* _WHAT YOU SHOULD DO_
What lines in the records include the string "Välimäki"? Return each one.

* _THE RECORDS_
------
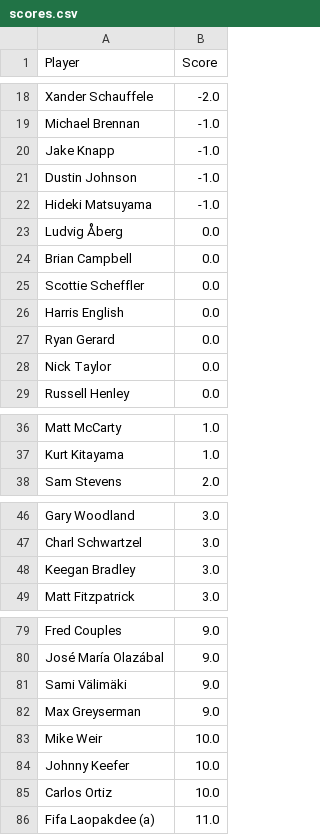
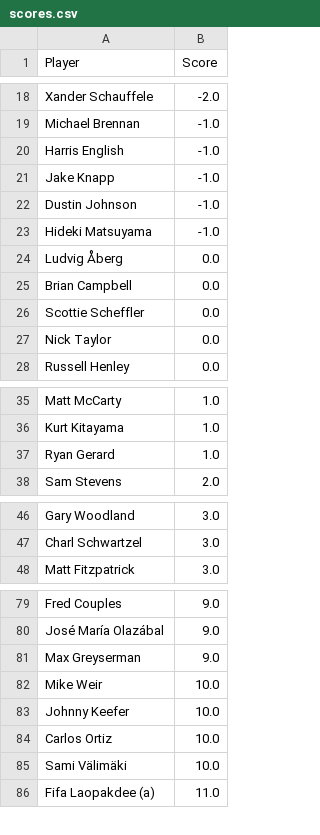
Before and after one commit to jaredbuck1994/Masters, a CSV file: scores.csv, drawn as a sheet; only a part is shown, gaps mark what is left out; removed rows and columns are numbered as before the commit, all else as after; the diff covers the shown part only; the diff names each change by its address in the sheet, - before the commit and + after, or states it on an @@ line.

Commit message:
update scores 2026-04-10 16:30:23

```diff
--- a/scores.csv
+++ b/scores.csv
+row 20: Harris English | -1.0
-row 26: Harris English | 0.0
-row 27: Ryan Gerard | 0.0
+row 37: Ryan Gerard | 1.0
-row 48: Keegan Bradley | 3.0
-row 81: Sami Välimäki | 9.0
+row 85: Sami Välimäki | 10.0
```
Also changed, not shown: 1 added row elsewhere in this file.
------
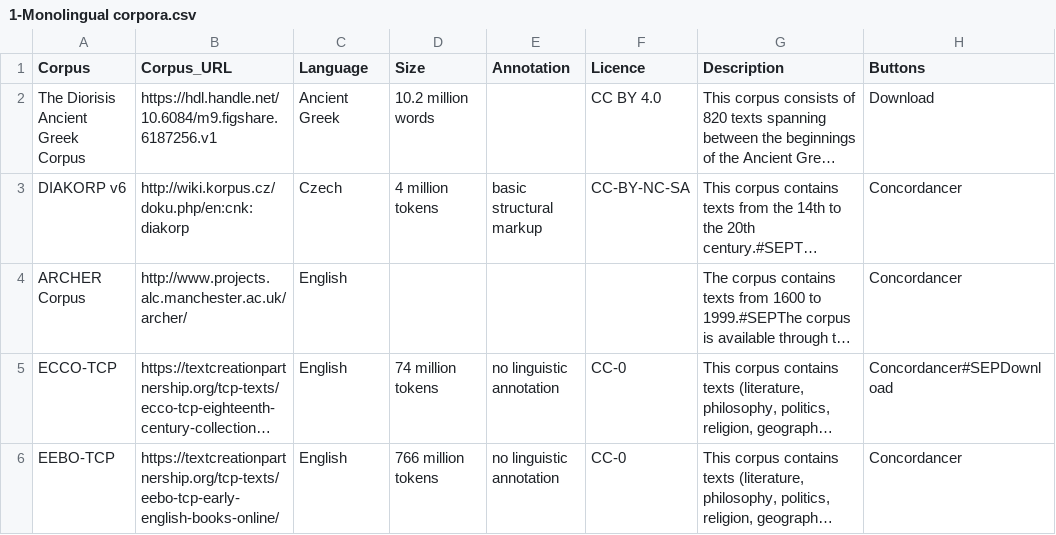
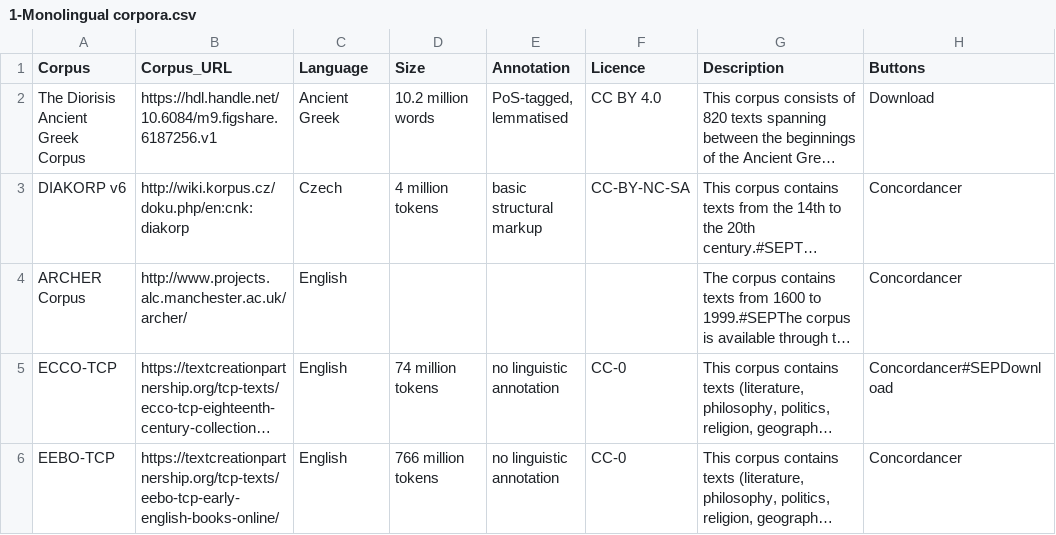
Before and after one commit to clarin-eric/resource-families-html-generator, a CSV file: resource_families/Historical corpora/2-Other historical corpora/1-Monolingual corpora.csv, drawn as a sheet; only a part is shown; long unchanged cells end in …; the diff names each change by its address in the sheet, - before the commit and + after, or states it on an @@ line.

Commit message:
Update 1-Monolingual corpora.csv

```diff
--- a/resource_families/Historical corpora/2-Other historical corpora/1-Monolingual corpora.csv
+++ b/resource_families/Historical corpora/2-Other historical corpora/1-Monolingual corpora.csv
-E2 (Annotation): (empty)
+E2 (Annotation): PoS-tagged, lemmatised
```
------
* _RESULT BELOW_
-row 81: Sami Välimäki | 9.0
+row 85: Sami Välimäki | 10.0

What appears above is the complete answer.